We know land-sea breezes influence offshore precipitation throughout the tropics, but there is a dearth of direct observational data over oceans, so it is hard to understand how these breezes evolve throughout the day. CLEX researchers therefore combined data from four satellite scatterometer instruments to resolve land-sea breezes over the seas of the “Maritime Continent” (Northern Australia, Indonesia, Malaysia, and New Guinea.)

Satellite scatterometers are remarkable instruments which estimate surface winds over oceans by emitting radiation from space, then measuring the reflected radiation of centimetre scale ocean waves. 

Land-sea breezes are typically thought of as coastal phenomena that arise from density differences between air over sea, and air over land, with the denser air slowly spreading out like a dollop of honey spreading out over a table. While this is true, our results show that these breezes also behave as waves, and can travel over 600 km away from coasts. These waves are examples of atmospheric gravity waves, which should not be confused with the gravitational waves detected in 2016 at the Laser Interferometer Gravitational-Wave Observatory (LIGO).

While gravitational waves are a consequence of modern physics (Einstein’s theory of general relativity) and involve ripples in the structure of spacetime itself, atmospheric gravity waves are a phenomena firmly rooted in classical physics, and are much more akin to the waves we see moving across the surface of the ocean.
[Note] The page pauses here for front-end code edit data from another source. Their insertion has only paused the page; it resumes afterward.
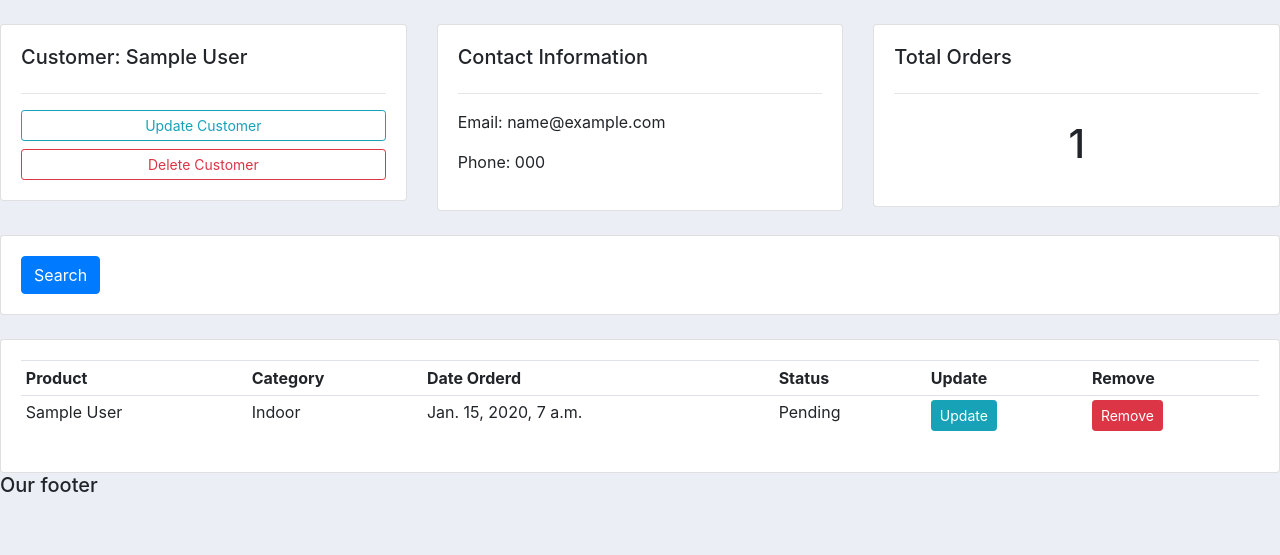
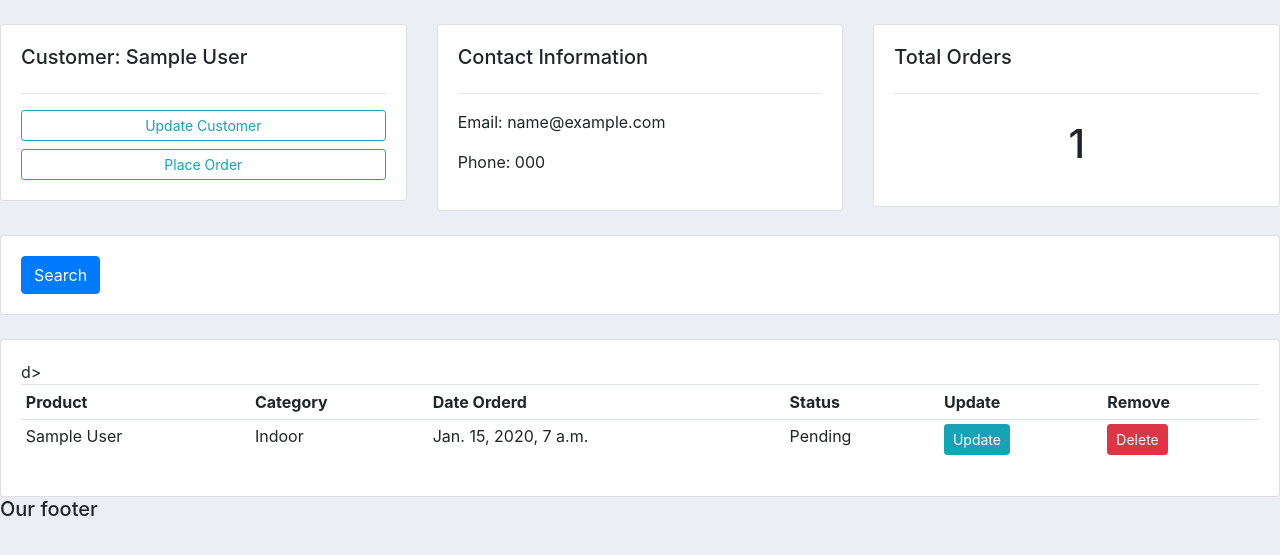
Before and after one commit to adriano-ferrari/django_dennisIvy, a Django app: page /customer/1/ in a window 1280 px wide. Shown: the part 59-614 px from the top of the page. Run offline with Django 3.2, Linux system fonts and the light colour scheme; tables that the repository leaves empty hold one stand-in row (values such as "Sample post"); some libraries are stand-ins or nearby versions.

Commit message:
Inline Formsets

```diff
--- a/accounts/templates/accounts/customer.html
+++ b/accounts/templates/accounts/customer.html
@@ -9,8 +9,10 @@
 		<div class="card card-body">
 			<h5>Customer: {{ customer.name }}</h5>
 			<hr>
-			<a class="btn btn-outline-info  btn-sm btn-block" href="">Update Customer</a>
-			<a class="btn btn-outline-danger  btn-sm btn-block" href="">Delete Customer</a>
+			<a class="btn btn-outline-info  btn-sm btn-block"
+               href="">Update Customer</a>
+			<a class="btn btn-outline-info  btn-sm btn-block"
+               href="{% url 'create_order' customer.id %}">Place Order</a>
 
 		</div>
 	</div>
@@ -65,8 +67,8 @@
                         <td>{{ order.product.category }}</td>
                         <td>{{ order.created }}</td>
                         <td>{{ order.status }}</td>
-                        <td><a class="btn btn-sm btn-info" href="">Update</a></td>
-                        <td><a class="btn btn-sm btn-danger" href="">Remove</a></td>
+                        <td><a class="btn btn-sm btn-info" href="{% url 'update_order' order.id %}">Update</a></td>
+                        <td><a class="btn btn-sm btn-danger" href="{% url 'delete_order' order.id %}">Delete</a></td>d>
                     </tr>
                 {% endfor %}
 
--- a/accounts/templates/accounts/dashboard.html
+++ b/accounts/templates/accounts/dashboard.html
@@ -33,7 +33,6 @@
 		<h5>LAST 5 ORDERS</h5>
 		<hr>
 		<div class="card card-body">
-			<a class="btn btn-primary  btn-sm btn-block" href="{% url 'create_order' %}">Create Order</a>
 			<table class="table table-sm">
 				<tr>
 					<th>Product</th>
--- a/accounts/urls.py
+++ b/accounts/urls.py
@@ -7,7 +7,7 @@ urlpatterns = [
     path('products/', views.products, name='products'),
     path('customer/<str:pk_test>/', views.customer, name='customer'),
 
-    path('create_order', views.createOrder, name='create_order'),
+    path('create_order/<str:pk>/', views.createOrder, name='create_order'),
     path('update_order/<str:pk>/', views.updateOrder, name='update_order'),
     path('delete_order/<str:pk>/', views.deleteOrder, name='delete_order'),
 ]
--- a/accounts/views.py
+++ b/accounts/views.py
@@ -1,5 +1,6 @@
 from django.shortcuts import render, redirect
 from django.http import HttpResponse
+from django.forms import inlineformset_factory
 from .models import *
 from .forms import OrderForm
 
@@ -36,16 +37,20 @@ def customer(request, pk_test):
     return render(request, 'accounts/customer.html', context)
 
 
-def createOrder(request):
-    form = OrderForm()
+def createOrder(request, pk):
+    OrderFormSet = inlineformset_factory(Customer, Order, fields=('product', 'status'), extra=10)
+    customer = Customer.objects.get(id=pk)
+    formset = OrderFormSet(queryset=Order.objects.none(), instance=customer)
+    # form = OrderForm(initial={'customer': customer})
     if request.method == 'POST':
-        print('Printing POST:', request.POST)
-        form = OrderForm(request.POST)
-        if form.is_valid():
-            form.save()
+        # print('Printing POST:', request.POST)
+        # form = OrderForm(request.POST)
+        formset = OrderFormSet(request.POST, instance=customer)
+        if formset.is_valid():
+            formset.save()
             return redirect('/')
 
-    context = {'form': form}
+    context = {'formset': formset}
     return render(request, 'accounts/order_form.html', context)
 
 
```
Also changed, not shown: accounts/templates/accounts/delete.html (+13 -7 lines), accounts/templates/accounts/order_form.html (+16 -6 lines).
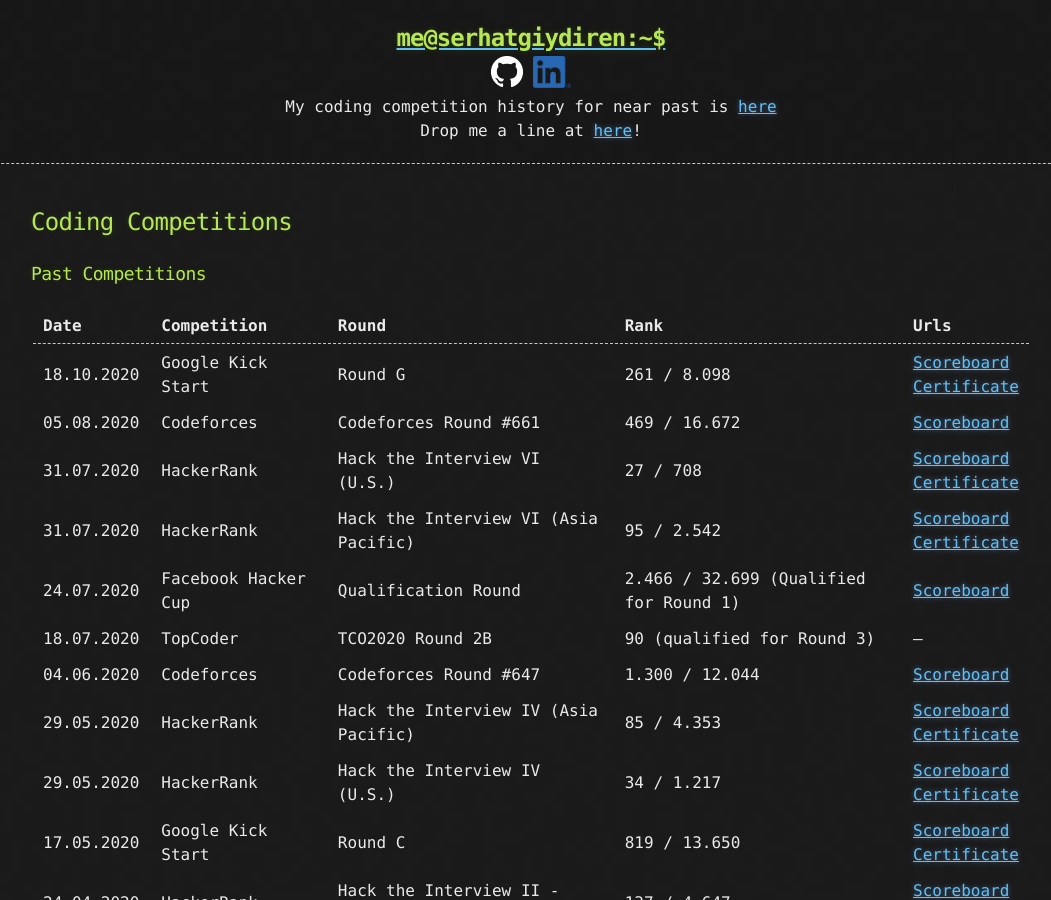
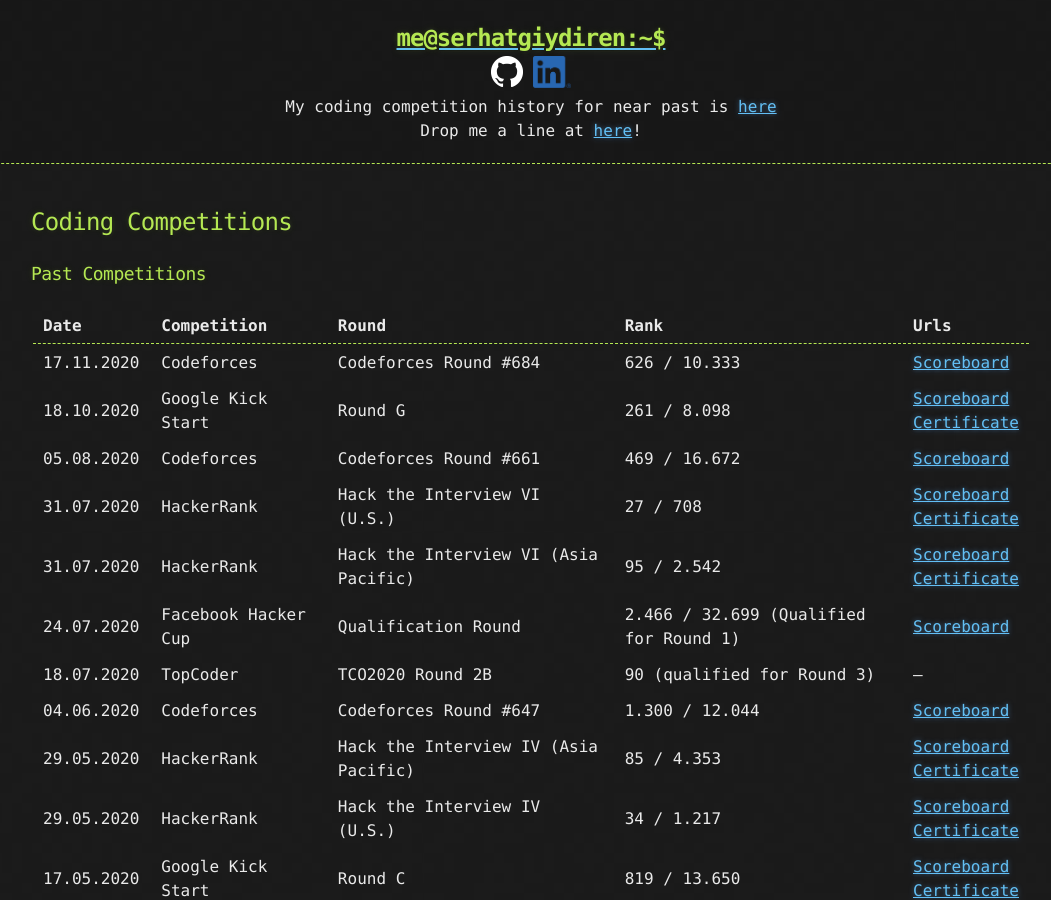
Before and after one commit to goodHunter27/serhatgiydiren.github.io, a Jekyll site: the page built from _posts/2020-01-07-coding-competitions.md, in a window 1280 px wide and 900 px high. Shown: the whole window, without its empty margins (109-1160 px from the left). Built offline with Jekyll 4.4.1, drawn with Linux system fonts in a browser that asks for light colours; some of the changed lines change nothing that is shown; some of the changed text lies outside the part shown.

Commit message:
Update 2020-01-07-coding-competitions.md

```diff
--- a/_posts/2020-01-07-coding-competitions.md
+++ b/_posts/2020-01-07-coding-competitions.md
@@ -7,6 +7,7 @@
 
 Date | Competition | Round | Rank | Urls
 ------------ | ------------- | ------------- | ------------- | -------------
+17.11.2020 | Codeforces | Codeforces Round #684 | 626 / 10.333 | [Scoreboard](https://codeforces.com/contest/1440/standings){:target="_blank"}
 18.10.2020 | Google Kick Start | Round G | 261 / 8.098 | [Scoreboard](https://codingcompetitions.withgoogle.com/kickstart/round/00000000001a0069){:target="_blank"}<br />[Certificate](https://codingcompetitions.withgoogle.com/kickstart/certificate/round/00000000001a0069){:target="_blank"}
 05.08.2020 | Codeforces | Codeforces Round #661 | 469 / 16.672 | [Scoreboard](https://codeforces.com/contest/1399/standings){:target="_blank"}
 31.07.2020 | HackerRank | Hack the Interview VI (U.S.) | 27 / 708 | [Scoreboard](https://www.hackerrank.com/contests/hack-the-interview-vi/leaderboard){:target="_blank"}<br />[Certificate](https://www.hackerrank.com/results/hack-the-interview-vi/serhatgiydiren){:target="_blank"}
@@ -64,7 +65,7 @@
 
 Date | Round
 ------------ | -------------
-15.11.2020 | Round H
+n/a | n/a
 
 #### [HackerEarth](https://hackerearth.com){:target="_blank"}
 
```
Ocean waves occur when one section of water is higher than another: we say that the higher section of water has negative buoyancy, because the water is much denser and heavier than the air horizontally adjacent to it. Gravity then attempts to “level out” this higher section of water, but this “levelling out” force – or restoring force – works too hard, pushing the raised section of water down but an adjacent section of water up. It’s this continual process that generates the ocean wave. 

Atmospheric gravity waves have some similarities to ocean surface waves: in both cases the restoring force is gravity. However, with ocean surface waves there is a clear interface between the denser fluid (ocean water) and the lighter gas (air), and the wave motion is clearly visible at this interface. In the atmosphere things are more complicated as there is no such interface, and density, pressure and temperature all vary smoothly with height. This means that sometimes the atmosphere is unstable, and a section of air that is pushed upwards will continue to move upwards (this is how puffy cumulus clouds to form.) At other times the atmosphere is stable, and a section of air that is raised upwards will be forced down again by gravity, and wave motion can therefore be generated in a similar fashion to with ocean surface waves.

What is challenging to understand about atmospheric gravity waves, is that unlike ocean surface waves, they can also travel verticallyThe GIF below provides an animation of Richard Rotunno’s 1983 solution to the set of equations describing an idealised two dimensional model of the tropical land-sea breeze. This solution was the first time atmospheric gravity wave behaviour of the land-sea breeze was exhibited in theory. The animation shows a horizontal cross-section of an idealised coastline, with the x-axis giving the distance from the coastline and the y-axis giving the height above the surface. Positive values of the x-axis can be thought of as land, and negative values as sea (imagine you’re at the beach watching the ocean, standing where the water is just reaching your feet, then you turn 90 degrees to your right.) One full cycle of the animation represents one day, and the arrows and shading give the direction and speed of the winds respectively.

This animation shows a distance-height cross-section of a simple sea-breeze model, with a coastline at x=0. The arrows indicate both horizontal and vertical winds, and x<0 can be regarded as sea, x>0 can be regarded as land

Our study used satellite scatterometry to measure the horizontal component of the winds over the sea surface (analogous to x<0, y=0 in the above animation). Although it was not the first study to do so – see in particular the pioneering work of Sarah Gille – by developing new ways of combining data from multiple scatterometer instruments it provided additional insight into the gravity wave structure of the land-sea breeze throughout the Maritime Continent, and how these waves relate to daily patterns of rainfall. Improving our understanding of these processes it crucial to our ability to improve how weather and climate models simulate precipitation in the tropics.

Planned future work will assess the vertical structure of these gravity waves using a series of weather balloon observations carried out during the upcoming “Year of the Maritime Continent” field campaign.

  • Paper: Short, E., Vincent, C. L., Lane, T. P. Diurnal Cycle of Surface Winds in the Maritime Continent observed through Satellite Scatterometry. Monthly Weather Review. https://doi.org/10.1175/MWR-D-18-0433.1